Marcel Proust: I read In Search of Lost Time as a graduate student, and the experience marked me profoundly. This is a book that doesn’t simply examine memory, but enacts and leads its reader through a process of forgetting and remembering.
Assia Djebar: I wrote my doctoral dissertation, in part, on Assia Djebar, an Algerian author who writes in French. Her writing about women warriors, invisible women, and the internal lives of women has strongly influenced me. Djebar, in a sense, gave me permission to do the kind of work I do now, writing unknown female life stories.
Louise DeSalvo: I discovered De Salvo’s work after the birth of my son when I was looking for models of women who were both mothers and writers. DeSalvo is a memoirist who mines her life relentlessly and seemingly fearlessly. She’s a model not only in her writing, but in the way she mentors and engages with other writers.
What book changed your life?
There are two. Virginia Woolf’s A Room of One’s Own and her collection Women and Writing, especially the essay “Professions for Women.” I read these at the age of thirty-six when my son was approaching his second birthday. My work on Epistolophilia had stalled, and I was exhausted. I was trying to create conditions that would make writing possible again, but I was struggling with some of the messages the outside world was sending me (that, for example, it was selfish of me to put my son in daycare so that I could write; or now that I’d had a baby, my life as a woman had finally begun, and I could stop pretending to be a writer).
I remember feeling stunned by how relevant Woolf’s words remained more than eighty years after she’d written them. What changed my life was her prescription (in “Professions for Women”) to kill the Angel in the House. Before reading this, I’d already begun the process of killing my own Angel, but Woolf solidified my resolve. There’s no doubt that she is in part responsible for the fact that I finished Epistolophilia and that I continue to write.

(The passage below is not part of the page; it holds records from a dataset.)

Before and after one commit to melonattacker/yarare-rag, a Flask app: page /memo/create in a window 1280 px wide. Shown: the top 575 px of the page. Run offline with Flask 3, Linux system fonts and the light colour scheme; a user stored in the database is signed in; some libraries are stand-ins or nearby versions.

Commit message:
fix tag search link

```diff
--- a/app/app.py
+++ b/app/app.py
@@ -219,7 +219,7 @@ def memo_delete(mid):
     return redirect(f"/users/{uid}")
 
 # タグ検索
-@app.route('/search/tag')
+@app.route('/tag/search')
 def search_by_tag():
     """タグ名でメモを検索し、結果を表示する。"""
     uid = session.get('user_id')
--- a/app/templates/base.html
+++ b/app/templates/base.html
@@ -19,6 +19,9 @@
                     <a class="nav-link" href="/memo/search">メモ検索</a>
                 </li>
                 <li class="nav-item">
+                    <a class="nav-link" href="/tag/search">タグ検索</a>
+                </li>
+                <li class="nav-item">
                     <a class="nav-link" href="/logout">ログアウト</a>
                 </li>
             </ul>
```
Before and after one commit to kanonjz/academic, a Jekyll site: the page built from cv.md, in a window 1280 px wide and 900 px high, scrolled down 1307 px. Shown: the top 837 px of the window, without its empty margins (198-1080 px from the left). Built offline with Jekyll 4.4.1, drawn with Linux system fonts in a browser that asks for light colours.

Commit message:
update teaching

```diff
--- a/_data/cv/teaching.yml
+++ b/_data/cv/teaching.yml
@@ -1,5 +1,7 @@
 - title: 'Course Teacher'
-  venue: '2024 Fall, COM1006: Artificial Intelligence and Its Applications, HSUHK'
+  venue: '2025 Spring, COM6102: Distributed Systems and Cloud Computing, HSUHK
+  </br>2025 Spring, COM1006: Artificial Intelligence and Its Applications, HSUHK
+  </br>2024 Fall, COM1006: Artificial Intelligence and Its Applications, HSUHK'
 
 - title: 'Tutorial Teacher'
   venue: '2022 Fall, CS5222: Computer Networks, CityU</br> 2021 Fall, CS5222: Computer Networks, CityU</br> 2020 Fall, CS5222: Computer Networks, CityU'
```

The insightful and generous writer Antanas Sileika offers his read of two new books about Jewish Lithuania published by the University of Nebraska Press. One is mine, Epistolophilia: Writing the Life of Ona Šimaitė. The other is Ellen Cassedy’s We Are Here: Memories of the Lithuanian Holocaust. Sileika is an accomplished writer, with four books under his belt. His most recent title, Underground, tells the story of the anti-Soviet Lithuanian partisan war that raged for a decade after the end of World War II. It’s a fine, character-driven book that made me want to try my hand at fiction. Perhaps book #4.
Of Epistolophilia, Sileika writes:
If the life of Simaite is incredible in itself, the writing in this book is exceptional as well. I first found chapters of it published in the Baltic journal, Lituanus, and was so taken by the quality and intelligence of the prose that I looked up the author to find out when the biography was coming out, and have been waiting expectantly ever since.
Of Cassedy’s book:
What’s so satisfying about this book is that it declines to argue from a fixed position. If I can polarize the extremes of the discussions on the Holocaust in Lithuania (discussions, often heated, that I have had in Vilnius streets, bars, and restaurants), on the one hand I hear accusation against Lithuania as a criminal nation which refuses to acknowledge fully the crimes of its people in the Holocaust and to compensate justly, insofar as possible, those who suffered at the hands of Lithuanian murderers. On the other hand, the argument goes that nobody knows about Lithuania and what it went through in the Soviet period and Stalin’s crimes were as great as those of Hitler (the double genocide debate, which remains a fiery topic).
Congratulations to Mira Bartók on winning the National Book Critics Circle Award for Autobiography for The Memory Palace. The Circle says The Memory Palace “rose to the formal challenge of blending her mother’s journals, reflections on her mother’s mental illness and subsequent homelessness, and thoughts on her own recovery from a head injury to create a heartfelt yet respectful work of art.”
A while ago, I had the pleasure of interviewing Mira about her book. It was a great conversation You can find it here.